However, what is still happening and may be related to memory pressure again: When I shut down ctld after many hours of operation of this machine using 'service ctld onestop' (see comment #2), in contrast to 11.1 this operation may take several minutes. I believe this happens especially if I forget to reduce arc_max.

In this case again it looks to me like memory pressure and that the system takes a long time to get some free memory which seems to be required for this operation.

Maybe it is related to zvols, both the VM running directly on the machine as well as the ctld reference zvols.

-- Martin
Comment 10 Andriy Gapon freebsd_committer 2018-08-03 09:10:57 UTC
by the way, do you have any non-default settings related to scrub performance?
Comment 11 Martin Birgmeier 2018-08-03 10:28:41 UTC

Not really. sysctl.conf is basically empty.
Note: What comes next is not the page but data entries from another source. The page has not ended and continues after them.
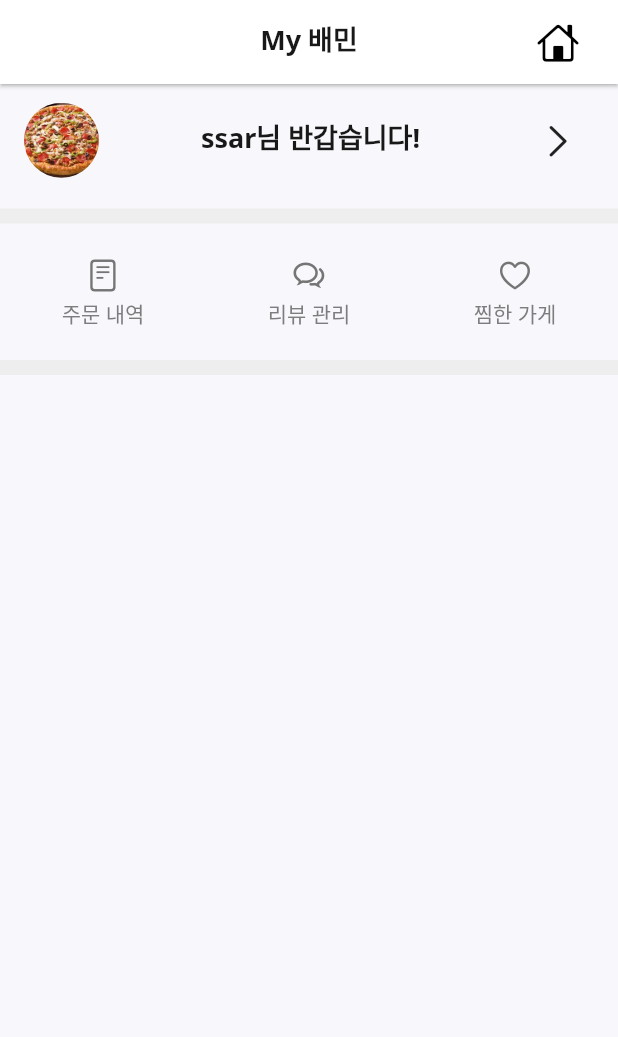
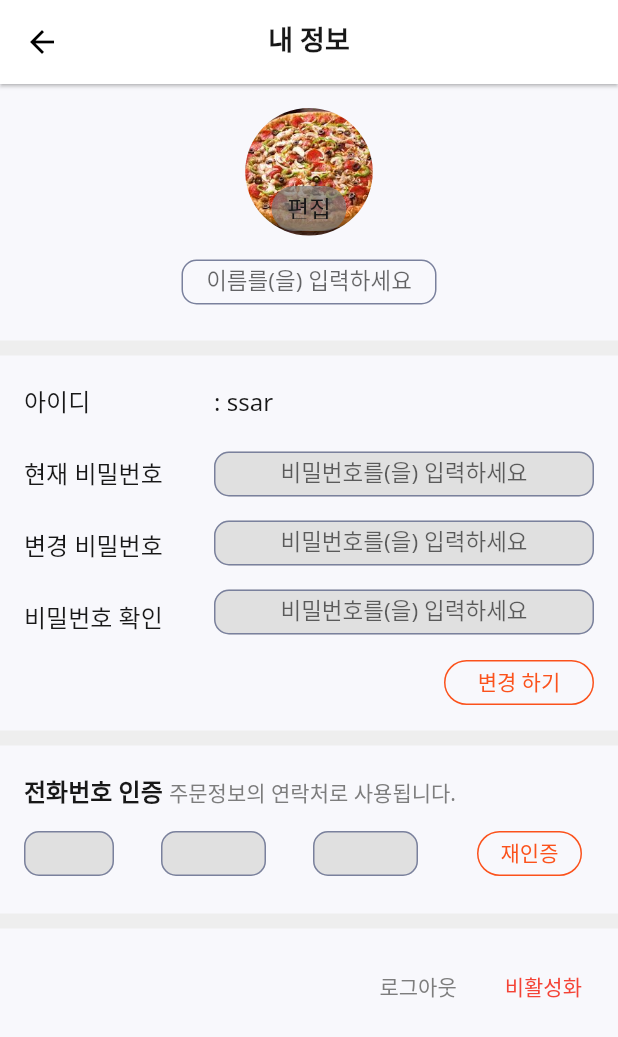
Before and after one commit to Sylar0012/final_project_beamin_app, a Flutter app: the MyBaemin screen opened directly, after a tap on an icon or button, on a phone screen of 412 x 824 dp. Shown: the top 1037 px of the screen. Run offline on Flutter 3.47's test engine with Material 2 defaults, Android fonts, the phone set to English and light mode, and no system bars; our stand-ins replace card_swiper, google_fonts.

Commit message:
내 정보 수정 페이지 완성
내 정보 수정 페이지 완성

```diff
--- a/lib/view/pages/main/components/my_alert_dialog.dart
+++ b/lib/view/pages/main/components/my_alert_dialog.dart
@@ -5,7 +5,8 @@ import 'package:flutter/material.dart';
 import 'package:google_fonts/google_fonts.dart';
 
 class MyAlertDialog extends StatelessWidget {
-  const MyAlertDialog({Key? key}) : super(key: key);
+  final String text;
+  const MyAlertDialog({required this.text, Key? key}) : super(key: key);
 
   @override
   Widget build(BuildContext context) {
@@ -34,8 +35,8 @@ class MyAlertDialog extends StatelessWidget {
                         onPressed: () {},
                       ),
                       TextButton(
-                        child: const Text(
-                          '주문내역 삭제',
+                        child: Text(
+                          '${text} 삭제',
                           style: TextStyle(fontSize: 16, color: Colors.red),
                         ),
                         onPressed: () {},
--- a/lib/view/pages/main/order_list/order_list.dart
+++ b/lib/view/pages/main/order_list/order_list.dart
@@ -74,7 +74,7 @@ Widget _bulidStore(BuildContext context, String orderDay, String ordeyState, Str
                     ],
                   ),
                 ),
-                MyAlertDialog(),
+                MyAlertDialog(text: "주문내역"),
               ],
             ),
             SizedBox(height: gap_xs),
--- a/lib/view/pages/my_baemin/my_baemin.dart
+++ b/lib/view/pages/my_baemin/my_baemin.dart
@@ -3,6 +3,7 @@ import 'package:final_project_beamin_app/view/pages/main/favorite_store/favorite
 import 'package:final_project_beamin_app/view/pages/main/main_page.dart';
 import 'package:final_project_beamin_app/view/pages/main/order_list/order_list.dart';
 import 'package:final_project_beamin_app/view/pages/review_list/reivew_list.dart';
+import 'package:final_project_beamin_app/view/pages/user_info/info_update.dart';
 import 'package:flutter/cupertino.dart';
 import 'package:flutter/material.dart';
 
@@ -18,7 +19,7 @@ class MyBaemin extends StatelessWidget {
       appBar: _buildAppBar(context),
       body: Column(
         children: [
-          _buildUserTitle(),
+          _buildUserTitle(context, InfoUpdate()),
           Row(
             children: [
               _buildMenu(context, CupertinoIcons.doc_plaintext, "주문 내역", OrderList()),
@@ -64,7 +65,7 @@ class MyBaemin extends StatelessWidget {
     );
   }
 
-  Widget _buildUserTitle() {
+  Widget _buildUserTitle(BuildContext context, settings) {
     return Column(
       children: [
         Padding(
@@ -85,7 +86,9 @@ class MyBaemin extends StatelessWidget {
                 ),
                 Align(alignment: Alignment.center, child: Text("ssar님 반갑습니다!", style: textTheme().headline1)),
                 IconButton(
-                    onPressed: () {},
+                    onPressed: () {
+                      Navigator.push(context, MaterialPageRoute(builder: (context) => settings));
+                    },
                     icon: Icon(
                       CupertinoIcons.right_chevron,
                       size: 28,
--- a/lib/view/pages/review_list/reivew_list.dart
+++ b/lib/view/pages/review_list/reivew_list.dart
@@ -1,6 +1,7 @@
 import 'package:final_project_beamin_app/constants.dart';
 import 'package:final_project_beamin_app/size.dart';
 import 'package:final_project_beamin_app/theme.dart';
+import 'package:final_project_beamin_app/view/pages/main/components/my_alert_dialog.dart';
 import 'package:flutter/cupertino.dart';
 import 'package:flutter/material.dart';
 
@@ -170,6 +171,11 @@ Widget _bulidUserReview(String nickName, String orderList, starPoint) {
         for (int i = 0; i < starPoint; i++) StarIcon(CupertinoIcons.star_fill, 16),
         if (starPoint < 5)
           for (int i = 0; i < 5 - starPoint; i++) StarIcon(CupertinoIcons.star, 16),
+        SizedBox(width: gap_xs),
+        Container(
+          height: 48,
+          child: Align(alignment: Alignment.topCenter, child: MyAlertDialog(text: "리뷰")),
+        ),
       ],
     ),
   );
--- /dev/null
+++ b/lib/view/pages/user_info/info_update.dart
@@ -0,0 +1,309 @@
+import 'package:final_project_beamin_app/constants.dart';
+import 'package:final_project_beamin_app/size.dart';
+import 'package:final_project_beamin_app/theme.dart';
+import 'package:flutter/material.dart';
+
+class InfoUpdate extends StatefulWidget {
+  const InfoUpdate({Key? key}) : super(key: key);
+
+  @override
+  State<InfoUpdate> createState() => _InfoUpdateState();
+}
+
+class _InfoUpdateState extends State<InfoUpdate> {
+  @override
+  Widget build(BuildContext context) {
+    return Scaffold(
+      appBar: _buildAppBar(),
+      body: ListView(
+        children: [
+          Column(
+            children: [
+              SizedBox(height: gap_s),
+              Stack(
+                children: [
+                  SizedBox(
+                    width: 85,
+                    height: 85,
+                    child: ClipRRect(
+                      borderRadius: BorderRadius.circular(50),
+                      child: Image.asset(
+                        'assets/images/category/피자.jpg',
+                        fit: BoxFit.cover,
+                      ),
+                    ),
+                  ),
+                  Positioned(
+                    bottom: 3,
+                    right: 17.5,
+                    child: Container(
+                      width: 50,
+                      height: 30,
+                      decoration: BoxDecoration(borderRadius: BorderRadius.circular(50), color: Color.fromRGBO(125, 125, 125, 0.7)),
+                      child: TextButton(
+                        onPressed: () {},
+                        child: Text(
+                          "편집",
+                          style: textTheme().bodyText1,
+                        ),
+                      ),
+                    ),
+                  ),
+                ],
+              ),
+              SizedBox(height: gap_s),
+              Container(
+                width: 170,
+                height: 30,
+                child: _buildTextFormField("이름"),
+              ),
+              SizedBox(height: gap_m),
+              Divider(
+                height: 10,
+                thickness: 10,
+                color: Colors.grey[200],
+              ),
+              SizedBox(height: gap_m),
+            ],
+          ),
+          Padding(
+            padding: const EdgeInsets.symmetric(horizontal: gap_s),
+            child: Row(
+              crossAxisAlignment: CrossAxisAlignment.start,
+              children: [
+                Expanded(
+                  flex: 1,
+                  child: Column(
+                    crossAxisAlignment: CrossAxisAlignment.start,
+                    children: [
+                      Text("아이디", style: textTheme().bodyText1),
+                      SizedBox(height: gap_l),
+                      Text("현재 비밀번호", style: textTheme().bodyText1),
+                      SizedBox(height: gap_l),
+                      Text("변경 비밀번호", style: textTheme().bodyText1),
+                      SizedBox(height: gap_l),
+                      Text("비밀번호 확인", style: textTheme().bodyText1),
+                    ],
+                  ),
+                ),
+                Expanded(
+                  flex: 2,
+                  child: Column(
+                    crossAxisAlignment: CrossAxisAlignment.start,
+                    children: [
+                      Text(": ssar", style: textTheme().bodyText1),
+                      SizedBox(height: gap_m),
+                      Container(
+                        width: 300,
+                        height: 30,
+                        decoration: BoxDecoration(
+                          color: Colors.grey[300],
+                          borderRadius: BorderRadius.circular(10),
+                        ),
+                        child: _buildTextFormField("비밀번호"),
+                      ),
+                      SizedBox(height: gap_s),
+                      Container(
+                          width: 300,
+                          height: 30,
+                          decoration: BoxDecoration(
+                            color: Colors.grey[300],
+                            borderRadius: BorderRadius.circular(10),
+                          ),
+                          child: _buildTextFormField("비밀번호")),
+                      SizedBox(height: gap_s),
+                      Container(
+                        width: 300,
+                        height: 30,
+                        decoration: BoxDecoration(
+                          color: Colors.grey[300],
+                          borderRadius: BorderRadius.circular(10),
+                        ),
+                        child: _buildTextFormField("비밀번호"),
+                      ),
+                    ],
+                  ),
+                ),
+              ],
+            ),
+          ),
+          Padding(
+            padding: const EdgeInsets.symmetric(horizontal: gap_xs, vertical: gap_xs),
+            child: Align(
+              alignment: Alignment.topRight,
+              child: TextButton(
+                onPressed: () {},
+                child: Container(
+                  width: 100,
+                  height: 30,
+                  decoration: BoxDecoration(
+                    border: Border.all(width: 1, color: kMainColor),
+                    borderRadius: BorderRadius.circular(20),
+                  ),
+                  child: Text(
+                    textAlign: TextAlign.center,
+                    '변경 하기',
+                    style: TextStyle(color: kMainColor, fontSize: 14, height: 1.7),
+                  ),
+                ),
+              ),
+            ),
+          ),
+          Divider(
+            height: 10,
+            thickness: 10,
+            color: Colors.grey[200],
+          ),
+          SizedBox(height: gap_m),
+          Padding(
+            padding: EdgeInsets.symmetric(horizontal: gap_s),
+            child: Row(
+              children: [
+                Text.rich(
+                  TextSpan(children: [
+                    TextSpan(text: "전화번호 인증 ", style: textTheme().headline2),
+                    TextSpan(text: "주문정보의 연락처로 사용됩니다.", style: textTheme().bodyText2),
+                  ]),
+                ),
+              ],
+            ),
+          ),
+          SizedBox(height: gap_xs),
+          Padding(
+            padding: const EdgeInsets.symmetric(horizontal: gap_s),
+            child: Row(
+              mainAxisAlignment: MainAxisAlignment.spaceBetween,
+              children: [
+                Container(
+                    width: 60,
+                    height: 30,
+                    decoration: BoxDecoration(
+                      color: Colors.grey[300],
+                      borderRadius: BorderRadius.circular(10),
+                    ),
+                    child: _buildTextFormPhone()),
+                Container(
+                    width: 70,
+                    height: 30,
+                    decoration: BoxDecoration(
+                      color: Colors.grey[300],
+                      borderRadius: BorderRadius.circular(10),
+                    ),
+                    child: _buildTextFormPhone()),
+                Container(
+                    width: 70,
+                    height: 30,
+                    decoration: BoxDecoration(
+                      color: Colors.grey[300],
+                      borderRadius: BorderRadius.circular(10),
+                    ),
+                    child: _buildTextFormPhone()),
+                TextButton(
+                  onPressed: () {},
+                  child: Container(
+                    width: 70,
+                    height: 30,
+                    decoration: BoxDecoration(
+                      border: Border.all(width: 1, color: kMainColor),
+                      borderRadius: BorderRadius.circular(20),
+                    ),
+                    child: Text(
+                      textAlign: TextAlign.center,
+                      '재인증',
+                      style: TextStyle(color: kMainColor, fontSize: 14, height: 1.7),
+                    ),
+                  ),
+                ),
+              ],
+            ),
+          ),
+          SizedBox(height: gap_s),
+          Divider(
+            height: 10,
+            thickness: 10,
+            color: Colors.grey[200],
+          ),
+          SizedBox(height: gap_s),
+          Padding(
+            padding: const EdgeInsets.symmetric(horizontal: gap_s),
+            child: Row(
+              mainAxisAlignment: MainAxisAlignment.end,
+              children: [
+                TextButton(onPressed: () {}, child: Text("로그아웃", style: textTheme().bodyText2)),
+                SizedBox(width: gap_s),
+                TextButton(onPressed: () {}, child: Text("비활성화", style: TextStyle(color: Colors.red, fontSize: 14, height: 1.0))),
+              ],
+            ),
+          )
+        ],
+      ),
+    );
+  }
+
+  Widget _buildTextFormPhone() {
+    return TextFormField(
+      scrollPadding: EdgeInsets.zero,
+      textAlign: TextAlign.center,
+      textAlignVertical: TextAlignVertical.center,
+      validator: (value) => value!.isEmpty ? "값을 넣어 주세요" : null,
+      decoration: InputDecoration(
+        enabledBorder: OutlineInputBorder(
+          borderSide: BorderSide(color: kMenuIconColor),
+          borderRadius: BorderRadius.circular(10),
+        ),
+        focusedBorder: OutlineInputBorder(
+          borderSide: BorderSide(color: kMenuIconColor),
+          borderRadius: BorderRadius.circular(10),
+        ),
+        errorBorder: OutlineInputBorder(
+          borderSide: BorderSide(color: Colors.red),
+          borderRadius: BorderRadius.circular(10),
+        ),
+        focusedErrorBorder: OutlineInputBorder(
+          borderSide: BorderSide(color: kMenuIconColor),
+          borderRadius: BorderRadius.circular(10),
+        ),
+      ),
+    );
+  }
+
+  Widget _buildTextFormField(String? hintMsg) {
+    return TextFormField(
+      scrollPadding: EdgeInsets.zero,
+      textAlign: TextAlign.center,
+      textAlignVertical: TextAlignVertical.bottom,
+      validator: (value) => value!.isEmpty ? "값을 넣어 주세요" : null,
+      obscureText: hintMsg == "비밀번호" ? true : false,
+      decoration: InputDecoration(
+        hintText: "${hintMsg}를(을) 입력하세요",
+        enabledBorder: OutlineInputBorder(
+          borderSide: BorderSide(color: kMenuIconColor),
+          borderRadius: BorderRadius.circular(10),
+        ),
+        focusedBorder: OutlineInputBorder(
+          borderSide: BorderSide(color: kMenuIconColor),
+          borderRadius: BorderRadius.circular(10),
+        ),
+        errorBorder: OutlineInputBorder(
+          borderSide: BorderSide(color: Colors.red),
+          borderRadius: BorderRadius.circular(10),
+        ),
+        focusedErrorBorder: OutlineInputBorder(
+          borderSide: BorderSide(color: kMenuIconColor),
+          borderRadius: BorderRadius.circular(10),
+        ),
+      ),
+    );
+  }
+}
+
+AppBar _buildAppBar() {
+  return AppBar(
+    iconTheme: IconThemeData(
+      color: Colors.black,
+    ),
+    title: Text("내 정보", style: textTheme().headline1),
+    centerTitle: true,
+    elevation: 1.0,
+  );
+}
```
Maybe these lines are of interest:

# PostgreSQL
# (see http://people.freebsd.org/~seanc/postgresql/postgresql-kern-autotune.sh)
# tuned to 8 GB for shared mem

But postgres is idle on this machine, and ipcs -a shows for shared memory

Shared Memory:
T           ID          KEY MODE        OWNER    GROUP    CREATOR  CGROUP         NATTCH        SEGSZ         CPID         LPID ATIME    DTIME    CTIME   
m        65536      5432001 --rw------- postgres postgres postgres postgres            5           48          727          727  8:00:08 12:27:13  8:00:08
m       196609            0 --rwa------ kdm      kdm      kdm      kdm                 2      7225344         2224         2196  8:00:30 no-entry  8:00:30
m        65538            0 --rwa------ kdm      kdm      kdm      kdm                 2      5242880         2250         2222  8:00:30 no-entry  8:00:30

-- Martin